113. To produce softness in the white drapery itself, place the plate under the tap just as soon as the image first appears, allowing the water to fall on the portions which do not develop freely. This will many times improve the negative.
114. Of course a great deal depends upon the temperature of the water you are using, also the temperature of the developer. When developing under-exposures the water should never be colder than 65° to 700 Fahrenheit. In winter months the chill should be taken off the water for all exposures, whether under-timed or fully timed, and should be kept at about the same temperature as in the summer months. In cases of developing under-exposures, it is advisable to have the developer never below seventy in winter, and sixty-five in summer. Do not attempt to develop under-exposures in cold, dark rooms. Try to have the temperature of the dark room at least sixty degrees. If the dark room is cold the developer soon becomes chilled, and the action is much slower and will retard the development of the deepest shadows.
115. In case of warm climates or extremely warm weather, when the developer being warm is liable to cause the film to soften and perhaps frill, it is advisable to use an acid hardening hypo bath, prepared as follows:
116. Acid Fixing Bath : -
Sulphite Soda (granular)............
Chrome Alum ......................
Sulphuric Acid - C. P...............
If by Hydrometer test
Hypo test 8o°............
Sulphite Soda Sol. test 6o°
If by Hydrometer test
Chrome Alum test 200 ....
Sulphuric Acid C. P......
117. After the ingredients are thoroughly dissolved, pour B into A slowly, while stirring A rapidly. This bath remains clear and fixes clean, after long continued use, but should be replaced as soon as the fixing becomes slow, as the bath is then exhausted. Allow the negatives to remain in the fixing bath at least five minutes after the whiteness has disappeared. The longer the plates remain in the fixing bath the less washing will be required, and with the acid bath the film also becomes harder, and fifteen to twenty minutes washing is sufficient.
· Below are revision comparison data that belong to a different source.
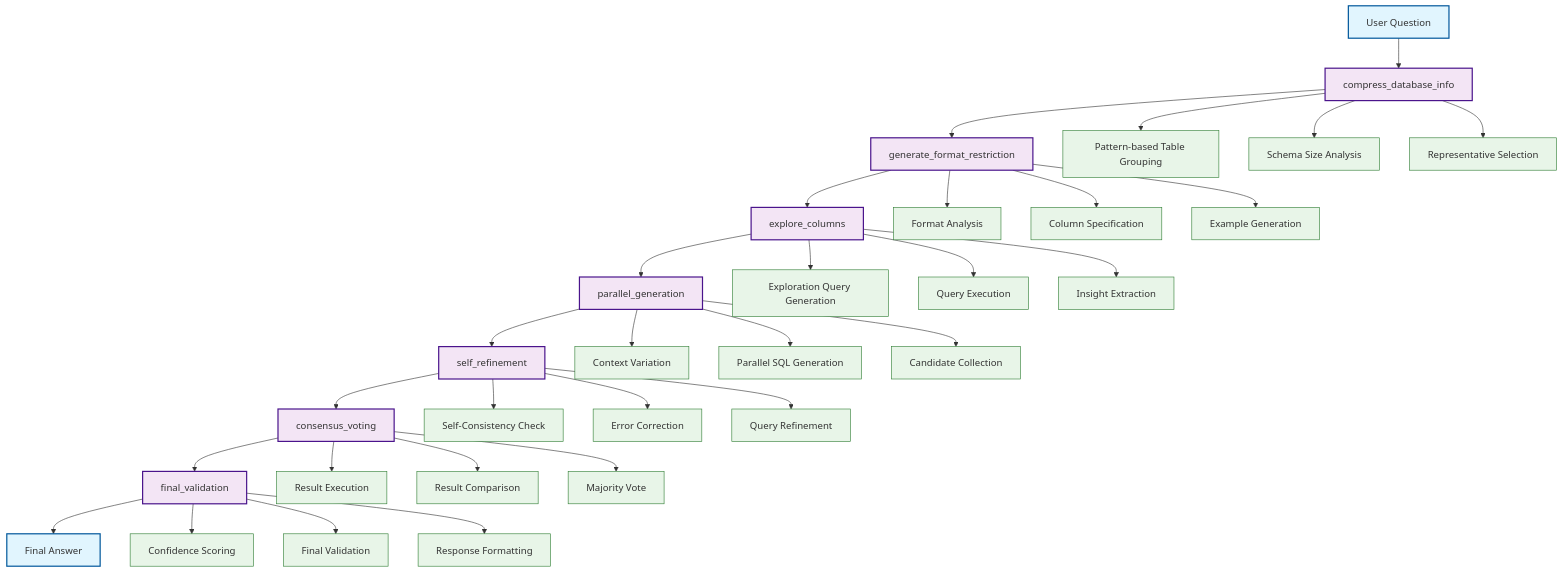
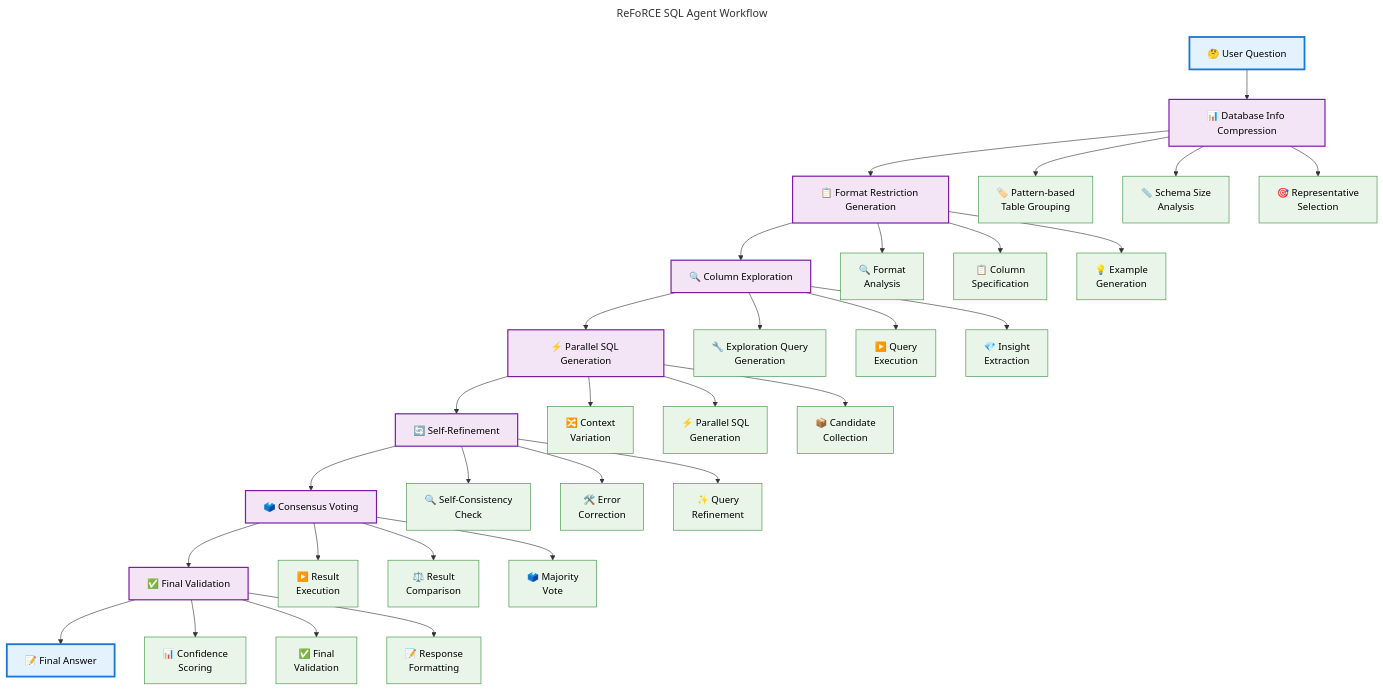
The diagram in docs/source/architecture/reforce-sql-agent-workflow.mmd (project-ryoma/ryoma), drawn with Mermaid before and after one commit. The commit also changed 32 other files, not shown here.

```diff
--- a/docs/source/architecture/reforce-sql-agent-workflow.mmd
+++ b/docs/source/architecture/reforce-sql-agent-workflow.mmd
@@ -1,48 +1,58 @@
+---
+title: ReFoRCE SQL Agent Workflow
+---
 graph TD
-    A[User Question] --> B[compress_database_info]
-    B --> C[generate_format_restriction]
-    C --> D[explore_columns]
-    D --> E[parallel_generation]
-    E --> F[self_refinement]
-    F --> G[consensus_voting]
-    G --> H[final_validation]
-    H --> I[Final Answer]
-    
-    %% Detailed sub-processes
-    B --> B1[Pattern-based Table Grouping]
-    B --> B2[Schema Size Analysis]
-    B --> B3[Representative Selection]
-    
-    C --> C1[Format Analysis]
-    C --> C2[Column Specification]
-    C --> C3[Example Generation]
-    
-    D --> D1[Exploration Query Generation]
-    D --> D2[Query Execution]
-    D --> D3[Insight Extraction]
-    
-    E --> E1[Context Variation]
-    E --> E2[Parallel SQL Generation]
-    E --> E3[Candidate Collection]
-    
-    F --> F1[Self-Consistency Check]
-    F --> F2[Error Correction]
-    F --> F3[Query Refinement]
-    
-    G --> G1[Result Execution]
-    G --> G2[Result Comparison]
-    G --> G3[Majority Vote]
-    
-    H --> H1[Confidence Scoring]
-    H --> H2[Final Validation]
-    H --> H3[Response Formatting]
-    
+    %% Main Workflow
+    A[🤔 User Question] --> B[📊 Database Info Compression]
+    B --> C[📋 Format Restriction Generation]
+    C --> D[🔍 Column Exploration]
+    D --> E[⚡ Parallel SQL Generation]
+    E --> F[🔄 Self-Refinement]
+    F --> G[🗳️ Consensus Voting]
+    G --> H[✅ Final Validation]
+    H --> I[📝 Final Answer]
+
+    %% Database Info Compression Details
+    B --> B1[🏷️ Pattern-based<br/>Table Grouping]
+    B --> B2[📏 Schema Size<br/>Analysis]
+    B --> B3[🎯 Representative<br/>Selection]
+
+    %% Format Restriction Details
+    C --> C1[🔍 Format<br/>Analysis]
+    C --> C2[📋 Column<br/>Specification]
+    C --> C3[💡 Example<br/>Generation]
+
+    %% Column Exploration Details
+    D --> D1[🔧 Exploration Query<br/>Generation]
+    D --> D2[▶️ Query<br/>Execution]
+    D --> D3[💎 Insight<br/>Extraction]
+
+    %% Parallel Generation Details
+    E --> E1[🔀 Context<br/>Variation]
+    E --> E2[⚡ Parallel SQL<br/>Generation]
+    E --> E3[📦 Candidate<br/>Collection]
+
+    %% Self-Refinement Details
+    F --> F1[🔍 Self-Consistency<br/>Check]
+    F --> F2[🛠️ Error<br/>Correction]
+    F --> F3[✨ Query<br/>Refinement]
+
+    %% Consensus Voting Details
+    G --> G1[▶️ Result<br/>Execution]
+    G --> G2[⚖️ Result<br/>Comparison]
+    G --> G3[🗳️ Majority<br/>Vote]
+
+    %% Final Validation Details
+    H --> H1[📊 Confidence<br/>Scoring]
+    H --> H2[✅ Final<br/>Validation]
+    H --> H3[📝 Response<br/>Formatting]
+
     %% Styling
-    classDef startEnd fill:#e1f5fe,stroke:#01579b,stroke-width:2px
-    classDef mainProcess fill:#f3e5f5,stroke:#4a148c,stroke-width:2px
-    classDef subProcess fill:#e8f5e8,stroke:#2e7d32,stroke-width:1px
-    classDef innovation fill:#fff3e0,stroke:#f57c00,stroke-width:2px
-    
+    classDef startEnd fill:#e3f2fd,stroke:#1976d2,stroke-width:3px,color:#000
+    classDef mainProcess fill:#f3e5f5,stroke:#7b1fa2,stroke-width:2px,color:#000
+    classDef subProcess fill:#e8f5e8,stroke:#388e3c,stroke-width:1px,color:#000
+    classDef innovation fill:#fff8e1,stroke:#f57c00,stroke-width:2px,color:#000
+
     class A,I startEnd
     class B,C,D,E,F,G,H mainProcess
     class B1,B2,B3,C1,C2,C3,D1,D2,D3,E1,E2,E3,F1,F2,F3,G1,G2,G3,H1,H2,H3 subProcess
```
118. A smaller portion of the bath can be made up if one so desires, but as the larger bulk keeps better, and if one has considerable developing to do, it is better to make up the full amount. If only an occasional plate is to be developed each day, then one-fourth the formula is sufficient, or one may purchase the regular acid hypo put up in small packages, making sixteen and twenty-four ounce solutions. These stock acid hypo solutions can be obtained from any supply house.